In 2009 Chris Christie was the darling of the Tea Party movement. He gave fury speeches, promised to confront unions and corruption, and offered the party a new and bright face. After four years his star had dimmed in Tea Party circles but it has never been brighter in establishment circles. Yet, if the establishment embraces him it will show they just do not care about winning the White House in 2016. Moreover, it will show they hold great disdain for their party (think Romney 2.0 with more passion).
The above reference to Romney is not made in jest. Christie and Romney are very similar individuals. Romney became Governor of Massachusetts in 2002 and worked with Democrats in the state legislature to reform the state’s pension system, pass Romneycare (ahem, I mean Massachusetts Universal Healthcare), reform environmental regulations and keep taxes low. This agenda was so popular Romney did not even run for reelection in 2006. Christie replaced defeated Jon Corzine in early 2010. Christie, true to his word, confronted the teachers union and to his credit vetoed several bills from the Democratic legislature to increase taxes on those making $250,000 and above (millionaire’s tax).
On closer inspection though, Romney’s and Christie’s successes are relatively minor in these respects. Massachusetts and New Jersey are heavily taxed and even after pension reform, New Jersey is still in trouble (the inevitable has been delayed). Christie’s taking on of the unions was more in jest than action. To be fair however, Christie is a strong proponent of school choice and did embrace the controversial position of expanding school vouchers for low-income kids in Newark.
But get beyond these few successes for Christie and his warts show. First off, he is a fiscal moderate in a conservative party. Heck, Romney was more conservative than him on fiscal positions when he was Governor of Massachusetts. Christie’s vetoing of higher income and property taxes had more to do with his reelection bid (lose conservatives, lose the election) than deep conviction. Case in point, during Christie’s tenure fees at several agencies have increased. Apparently he only focuses on the big stuff.
Christie is also is a fan of the national security state. He has opened a rift within the party by criticizing Rand Paul’s foreign policy views. Note to the Governor, Rand is not his father Ron (much younger), One has to wonder how Christie is reconciling his favorable security state views with new revelations the NSA has broken rules thousands of times since 2001 according to a new Government Accountability Office study.
Christie is a social conservative through and through. He opposes abortion, though he has no means to do so in New Jersey and he is against gay marriage. Yet, while his party may embrace his position on abortion they will want to know what he has done or even said about it. That noise you hear is crickets chirping. On gay marriage Christie is increasingly out of step with his party on the issue (Republicans are moving towards embracing it, if be it slowly) and the general public. It is not unreasonable to expect Christie to try to compensate for these weaknesses by being as conservative on both as he can be. That will hurt him in 2016 either in the primary or general (assuming he makes it that far).

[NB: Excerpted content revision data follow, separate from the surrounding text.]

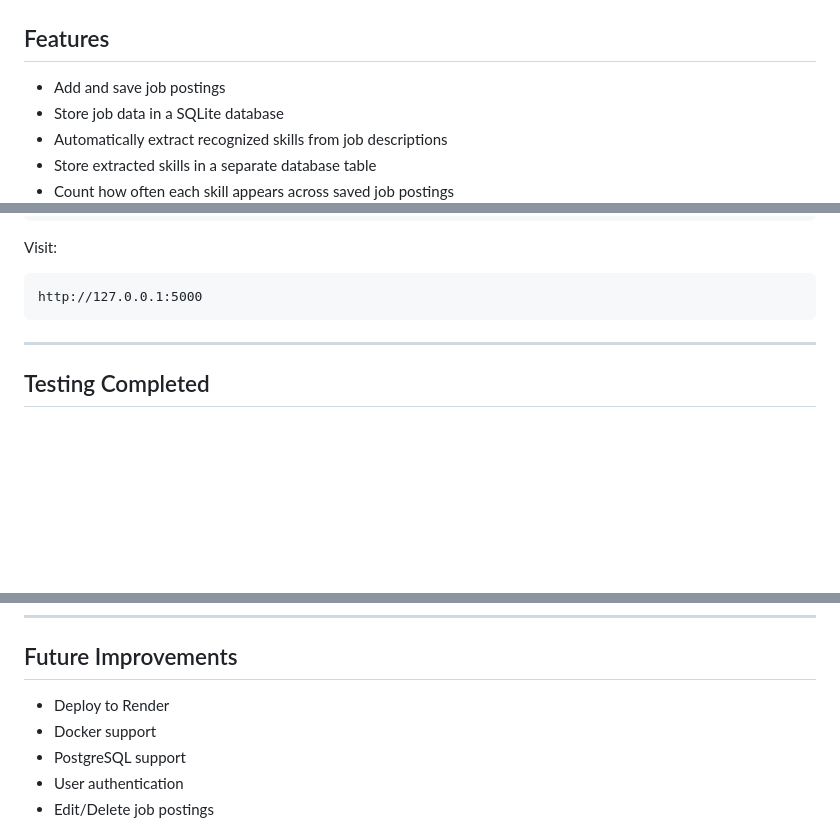
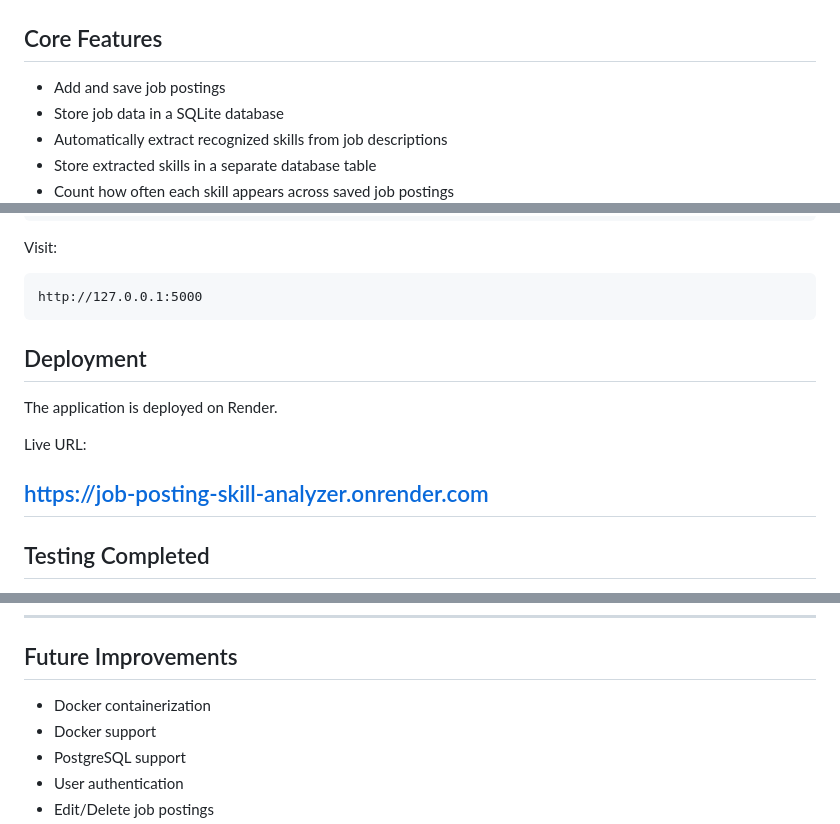
Before and after one commit to zajjhay19/job-posting-skill-analyzer, a Markdown page: README.md, 3 parts joined by grey strips. Rendered like a GitHub page; blank space fills up the shorter version.

````diff
--- a/README.md
+++ b/README.md
@@ -68,7 +109,7 @@ This project is feature-complete as a portfolio application and demonstrates bac
 ![Analysis 3](screenshots/resume-analysis/DarkmodeResumeAnalysis3.png)
 
 
-## Features
+## Core Features
 
 - Add and save job postings
 - Store job data in a SQLite database
@@ -347,7 +388,13 @@ Visit:
 ```
 http://127.0.0.1:5000
 ```
+## Deployment
 
+The application is deployed on Render.
+
+Live URL:
+
+https://job-posting-skill-analyzer.onrender.com
 ---
 
 ## Testing Completed
@@ -407,7 +454,7 @@ This project strengthened my understanding of:
 
 ## Future Improvements
 
-- Deploy to Render
+- Docker containerization
 - Docker support
 - PostgreSQL support
 - User authentication
````
Also changed, not shown: other parts of README.md (+42 -1 lines).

Lastly, when was the last time a Republican from the Northeast was elected President? Bet you would not have guessed it was Coolidge from 1924 (he was first elected in 1920). Since that time Republicans have fielded several Northeast Republicans for the Presidency who did not win, Thomas Dewey (2) in 1944 and 1948, HWB Bush in 92 (we can debate whether is a Texan or Northeasterner later), and Romney in 2012. The GOP’s nominating contests also feature a number of notable Northeast Republicans who failed. Of course Northeastern Democrats have just as often been rejected by the nation. John Kerry, 2004 anybody?
Christie unfortunately is the Governor of a blue state in the Northeast. Sure, he has cross-over appeal and voters love him now but wait until he starts taking partisan national positions and Democrats start hitting him with the heavy guns. Christie is more Romney than the GOP needs, is geographically a wrong fit for the country and is far more bang than buck. But hey, if Republicans want to throw away the Presidency to another Democrat by nominating a guy who appeals to their best coalition (upper scale suburban whites and downscale, rural men and women), I say go for it. Maybe by 2016 the party will have learned its lesson (one can hope).